But then, in the age of Tik Tok, compulsive consumerism and reality that goes beyond fiction, how can the approach of a Hakim al Tirmidhi be of use to me, to me, a poor Muslim from France who manages to struggling to make ends meet (spiritually and intellectually)? The “science of seeing” allows us to return to an invigorating understanding of the Koran, by stripping itself of its naive thoughts, its philosophical and religious prejudices to reach the very things. It will invite the reader of the Koran to abandon the naive readings that history has accumulated.
The episode of Adam, for example, and in particular that of his “fall”, is the revelation that “the decisive option offered to our freedom” is that of the choice between Value (morality) and power (proud). It is the revelation of the destiny of men throughout their lives; the latter must do their duty and refuse to revolt against the call out of pride and in the case of Adam, out of a will to power (“Adam, shall I guide you to the tree of eternity and an indestructible kingdom » Koran 20, 120 – this promise strangely resembles that of the transhumanists). All the naive exegeses to know what was the tree, or the fruit, or to know if the enemy appeared or not in the form of a serpent, obstruct the multiple potentialities in terms of messages offered by the Quran, especiallythe one who exhorts us to cling to our human duties and to fight against our pride or our will to power which, it should be remembered, has destroyed since the 17th century of cultures and erased entire peoples.
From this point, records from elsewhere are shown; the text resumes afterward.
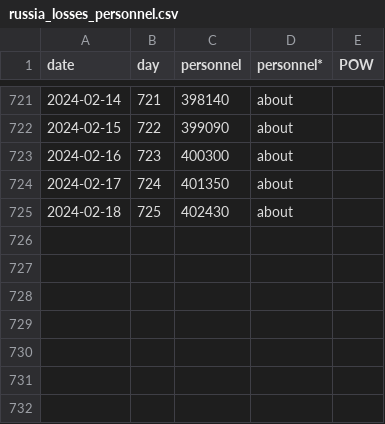
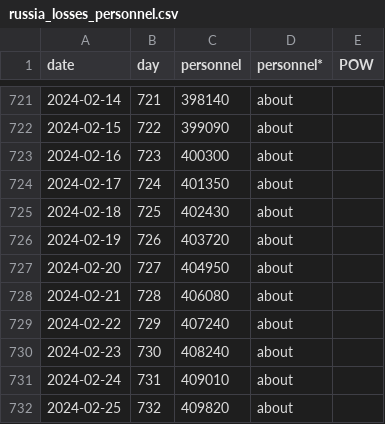
Before and after one commit to omolchanov/Machine_Learning_Reference, a CSV file: assets/russia_losses_personnel.csv, drawn as a sheet; only a part is shown, gaps mark what is left out; the diff names each change by its address in the sheet, - before the commit and + after, or states it on an @@ line.

```diff
--- a/assets/russia_losses_personnel.csv
+++ b/assets/russia_losses_personnel.csv
+row 726: 2024-02-19 | 726 | 403720 | about
+row 727: 2024-02-20 | 727 | 404950 | about
+row 728: 2024-02-21 | 728 | 406080 | about
+row 729: 2024-02-22 | 729 | 407240 | about
+row 730: 2024-02-23 | 730 | 408240 | about
+row 731: 2024-02-24 | 731 | 409010 | about
+row 732: 2024-02-25 | 732 | 409820 | about
```
Also changed, not shown: assets/russia_losses_equipment.csv, 1 other file.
Stock market values have replaced moral values and it is still surprising to note that a majority of contemporary Muslim elites are quite comfortable with them, without having any desire to offer humanity a more equitable and just world; this famous spiritual democracy which Iqbal had dreamed of, Muslim societies are slow to make it happen because of this devouring lure of gain and are content with a mimetic cult, because it is easier to quibble about the rules of prayer or ablutions than to propose a spiritual horizon for Man. Heaven ignores us for this and abandons us to our laziness, our greed, our dead ends and our cowardice: “Lord, why do You gather me blind when I had sight? – He (God) will say: Our sign has come to you, you have forgotten it. Likewise on this Day are you the forgotten” (C.20, 125-126).